Before-and-after change data
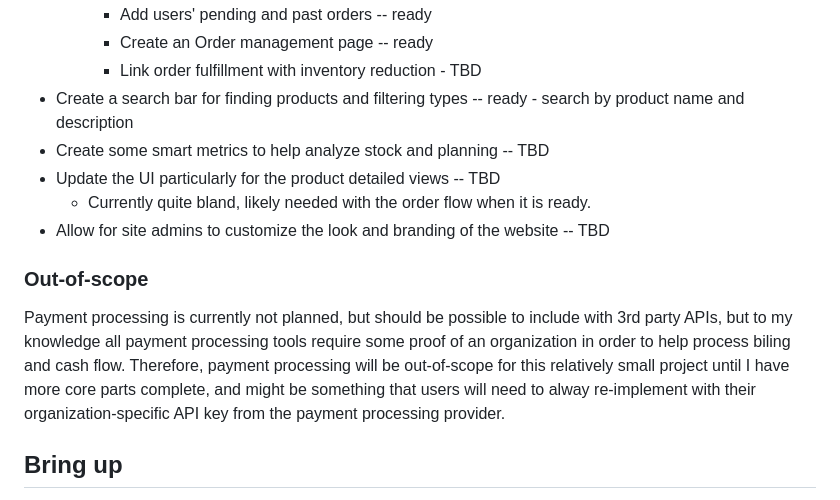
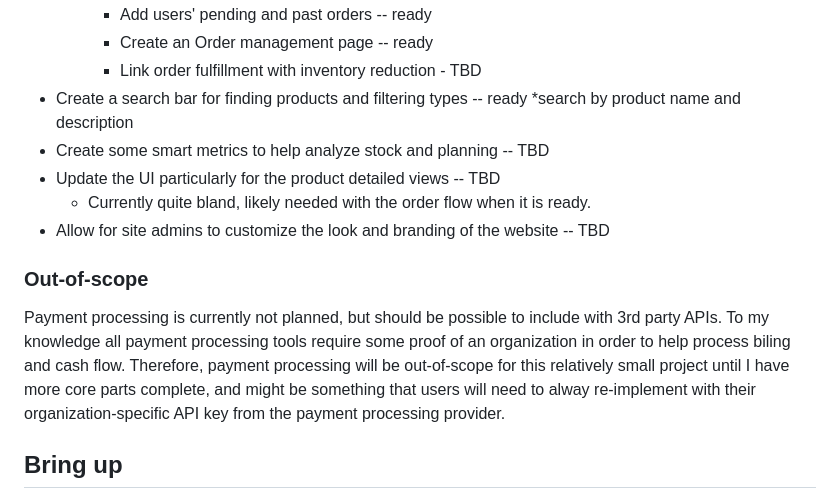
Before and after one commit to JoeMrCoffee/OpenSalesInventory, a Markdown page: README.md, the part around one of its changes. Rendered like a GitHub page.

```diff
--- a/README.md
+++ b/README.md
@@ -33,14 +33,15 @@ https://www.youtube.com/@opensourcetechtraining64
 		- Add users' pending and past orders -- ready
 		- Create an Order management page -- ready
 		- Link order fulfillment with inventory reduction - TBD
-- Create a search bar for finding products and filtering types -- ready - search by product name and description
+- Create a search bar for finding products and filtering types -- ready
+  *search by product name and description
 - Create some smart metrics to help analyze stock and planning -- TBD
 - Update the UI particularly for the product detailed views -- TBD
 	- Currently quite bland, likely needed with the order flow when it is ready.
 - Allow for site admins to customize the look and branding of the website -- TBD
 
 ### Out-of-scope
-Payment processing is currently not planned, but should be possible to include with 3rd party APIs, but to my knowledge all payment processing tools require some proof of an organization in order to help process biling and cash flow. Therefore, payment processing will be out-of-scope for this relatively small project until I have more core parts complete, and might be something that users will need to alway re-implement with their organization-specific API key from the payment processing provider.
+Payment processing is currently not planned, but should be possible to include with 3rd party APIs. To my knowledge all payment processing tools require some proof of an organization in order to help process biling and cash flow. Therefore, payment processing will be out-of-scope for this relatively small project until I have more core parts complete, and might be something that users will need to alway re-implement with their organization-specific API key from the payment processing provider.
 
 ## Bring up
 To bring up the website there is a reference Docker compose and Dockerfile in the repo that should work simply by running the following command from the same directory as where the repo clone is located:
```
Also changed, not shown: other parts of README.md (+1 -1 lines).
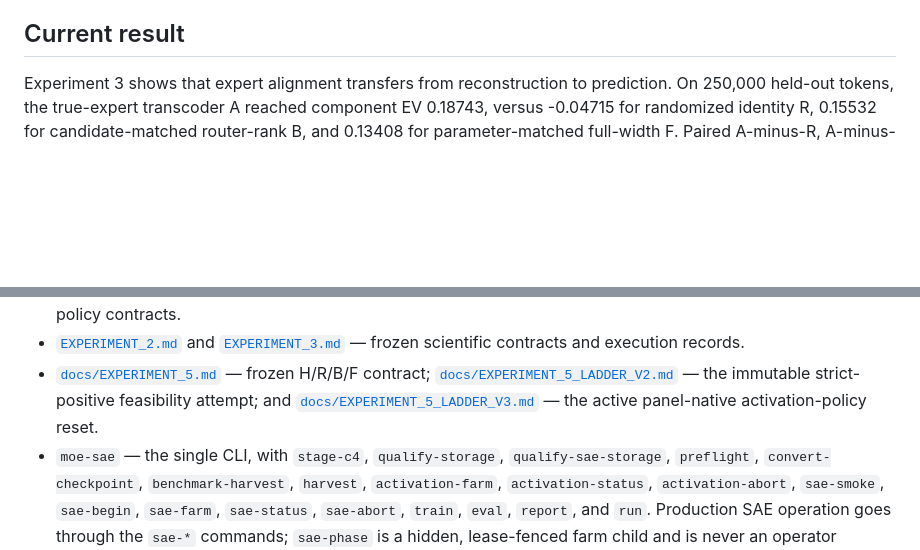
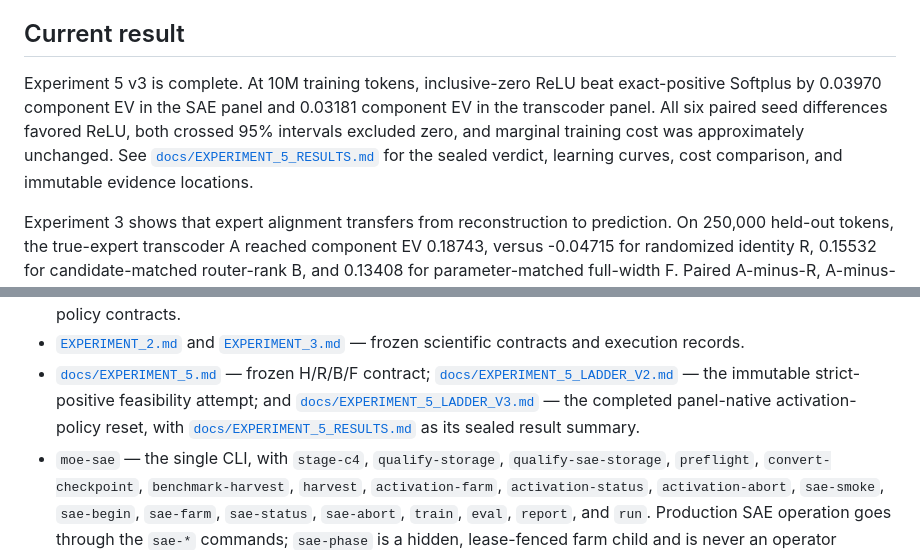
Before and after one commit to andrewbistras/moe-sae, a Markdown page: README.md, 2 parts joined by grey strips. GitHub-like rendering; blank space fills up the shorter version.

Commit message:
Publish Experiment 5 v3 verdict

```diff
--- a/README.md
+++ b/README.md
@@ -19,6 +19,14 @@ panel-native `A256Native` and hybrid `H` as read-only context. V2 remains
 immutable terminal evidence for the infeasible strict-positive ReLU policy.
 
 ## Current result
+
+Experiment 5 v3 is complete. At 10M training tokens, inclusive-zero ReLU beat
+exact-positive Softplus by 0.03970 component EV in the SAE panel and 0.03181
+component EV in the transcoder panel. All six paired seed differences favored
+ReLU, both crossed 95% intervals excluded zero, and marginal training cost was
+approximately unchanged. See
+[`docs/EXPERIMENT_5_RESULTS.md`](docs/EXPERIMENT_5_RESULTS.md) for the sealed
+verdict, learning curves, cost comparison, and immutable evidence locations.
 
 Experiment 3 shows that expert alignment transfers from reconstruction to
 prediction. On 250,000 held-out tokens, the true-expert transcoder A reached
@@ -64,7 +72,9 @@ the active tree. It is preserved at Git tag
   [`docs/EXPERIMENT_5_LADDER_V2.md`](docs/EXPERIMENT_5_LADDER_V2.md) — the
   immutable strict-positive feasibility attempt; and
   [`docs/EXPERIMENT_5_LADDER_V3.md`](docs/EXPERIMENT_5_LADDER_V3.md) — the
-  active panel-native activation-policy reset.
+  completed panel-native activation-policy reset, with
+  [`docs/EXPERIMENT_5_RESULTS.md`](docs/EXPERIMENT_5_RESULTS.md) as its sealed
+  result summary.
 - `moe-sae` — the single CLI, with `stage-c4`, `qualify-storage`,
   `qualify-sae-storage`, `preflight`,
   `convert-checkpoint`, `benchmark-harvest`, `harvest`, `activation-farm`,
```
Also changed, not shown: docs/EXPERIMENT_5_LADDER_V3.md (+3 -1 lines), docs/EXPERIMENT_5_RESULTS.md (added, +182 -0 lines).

THE PROBLEM –
Find the word "relatively" in the data and copy out each line where it turns up.

REPLY TO THE TASK –
-Payment processing is currently not planned, but should be possible to include with 3rd party APIs, but to my knowledge all payment processing tools require some proof of an organization in order to help process biling and cash flow. Therefore, payment processing will be out-of-scope for this relatively small project until I have more core parts complete, and might be something that users will need to alway re-implement with their organization-specific API key from the payment processing provider.
+Payment processing is currently not planned, but should be possible to include with 3rd party APIs. To my knowledge all payment processing tools require some proof of an organization in order to help process biling and cash flow. Therefore, payment processing will be out-of-scope for this relatively small project until I have more core parts complete, and might be something that users will need to alway re-implement with their organization-specific API key from the payment processing provider.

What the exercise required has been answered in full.